Declining to name the institutions involved, Rasheed Mohammed al-Maraj says: “There are foreign institutions packaging investment products based on currency revaluation, while their analysts are propagating the revaluation story and spreading rumours. It is a clear conflict of interests and we look at this very suspiciously.”
It is the latest sign of increasing pressure on GCC states to revalue their currencies to take account of the large falls in the value of the dollar. At the same time, more banks are cutting back on the amount of lending they are doing in dollars, and companies are increasingly offering bond issues in local currencies.

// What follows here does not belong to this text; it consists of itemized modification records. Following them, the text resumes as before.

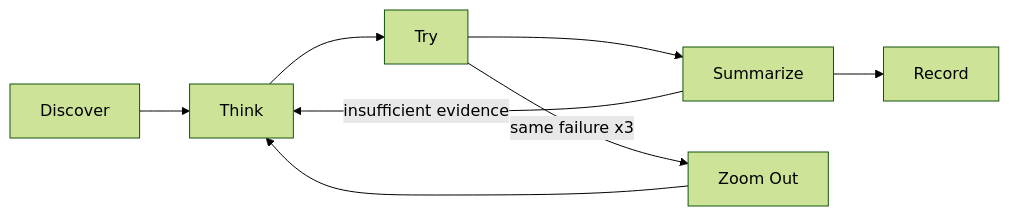
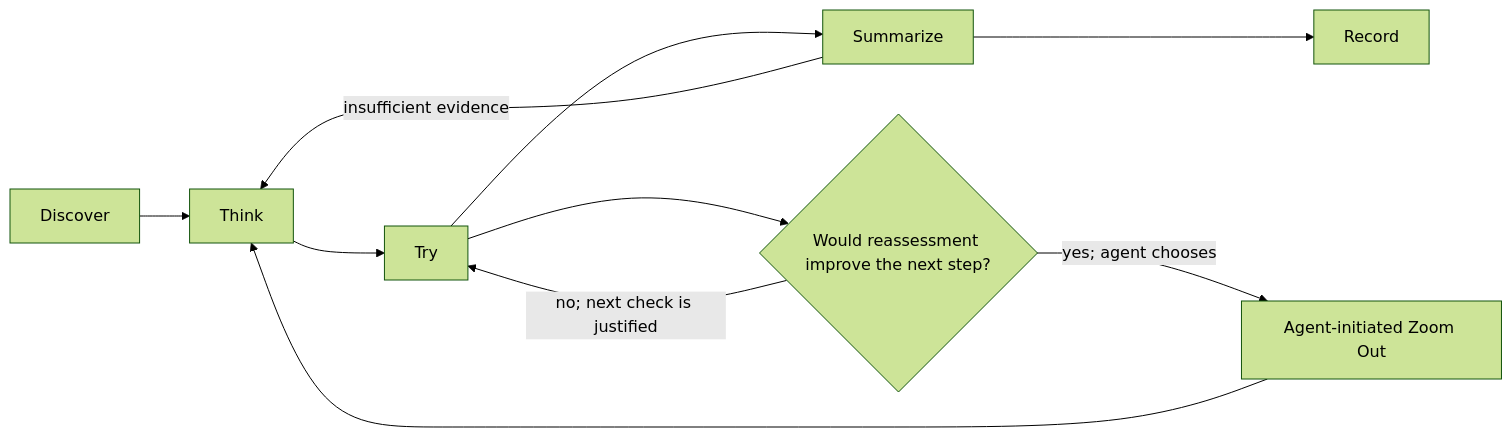
One commit to dyphn1/Harness-everything changed the third of 3 diagrams in docs/architecture.md. Above: the diagram before and after it, drawn with Mermaid (forest theme). The commit also changed other lines of this file and 17 other files, not shown here.

First line of the commit message:
docs(zoom-out): describe agent-initiated zoom-out in active docs

````diff
--- a/docs/architecture.md
+++ b/docs/architecture.md
@@ -196,10 +196,12 @@
 ```mermaid
 flowchart LR
     D[Discover] --> T[Think]
     T --> Y[Try]
     Y --> S[Summarize]
     S --> R[Record]
     S -- insufficient evidence --> T
-    Y -- same failure x3 --> Z[Zoom Out]
+    Y --> A{Would reassessment improve the next step?}
+    A -->|yes; agent chooses| Z[Agent-initiated Zoom Out]
+    A -->|no; next check is justified| Y
     Z --> T
 ```
````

Al-Maraj says while Bahrain is not receiving the same level of attention from currency speculators as the UAE and Saudi Arabia, currency investments have clearly been made on a revaluation of the dinar. If Bahrain were targeted by these investment products, Al-Maraj says he would take action against the banks involved.
The Central Bank of Bahrain recently cut its overnight deposit rates by 50 basis points to discourage short-term speculation on the dinar. Al-Maraj has also reiterated the bank’s policy of maintaining its peg to the dollar.
However, growing uncertainty over the fate of the dollar is now hampering the flow of investments across the region and the working of the capital markets. Speculation about a currency revaluation has increased in the run-up to the GCC summit in early December, and banks are becoming nervous about investing in dollar-denominated debt from the Middle East, because of fears that it may soon drop in value.
Speculators are driven by the belief that US interest rate cuts, aimed at boosting liquidity in the US, are increasingly inappropriate for the Middle East, which is awash with cash as a result of the booming oil price.
“Governments in the Gulf need to clarify their intentions on the currency issue, so the markets can get back to business,” says one London-based banker who specialises in advising Middle East companies. “A lot of banks are not looking to lend much in dollars to the region at the moment, and are hoping to ride it out until the end of the year.”
The expectation that a revaluation will occur is prompting others to wait. Dubai Electricity & Water Authority (Dewa) recently shelved plans to sell $2.5bn worth of Islamic bonds because of rising debt costs stemming from the global credit crunch and uncertainty about the UAE’s peg to the dollar.
Others are taking a similar line. “I have had clients in Qatar say to me that they are putting off investing in US assets because they think a revaluation is coming,” says one private banker in Doha.
Bonds are increasingly being issued in local currencies, including a landmark Islamic bond from UAE-based Jebel Ali free zone (Jafza). It closed a AED7.5bn ($2bn) issue, the largest sukuk to be issued in dirhams, on 20 November.
“Given the turmoil we are seeing in the international market, a lot of our clients in the UAE will look at the possibility of issuing in dirhams,” says Gilles Franck, capital markets managing director for the Middle East and North Africa at Standard Chartered Bank.
“If Jafza had done the same size issue in dollars, it would have had to pay more.”
The benefits to companies of issuing bonds in local currencies include avoiding a currency mismatch between funds borrowed and revenues generated and better liquidity.
Dubai Holding, Emirates Airline and Abu Dhabi Commercial Bank have all issued debt in dirhams.
“We are seeing a transition in investor mentality regarding risk,” says Brad Levitt, group head of capital markets at Standard Chartered.
“A year ago, investors looked at dollars or euros; now they are looking at local currency.”
Most issues are still sold in dollars. Ras al-Khaimah Investment Authority closed its $325m sukuk on 26 November.
However, the strong market in the first half of the year, has meant many banks are approaching the end of the year having already beaten their targets, leaving them in no rush to fund deals that could rapidly become much less profitable if currencies are revalued.
Expectations that the US Federal Reserve will make further interest rates cuts soon will put additional pressure on the GCC to cut ties to the weakening dollar.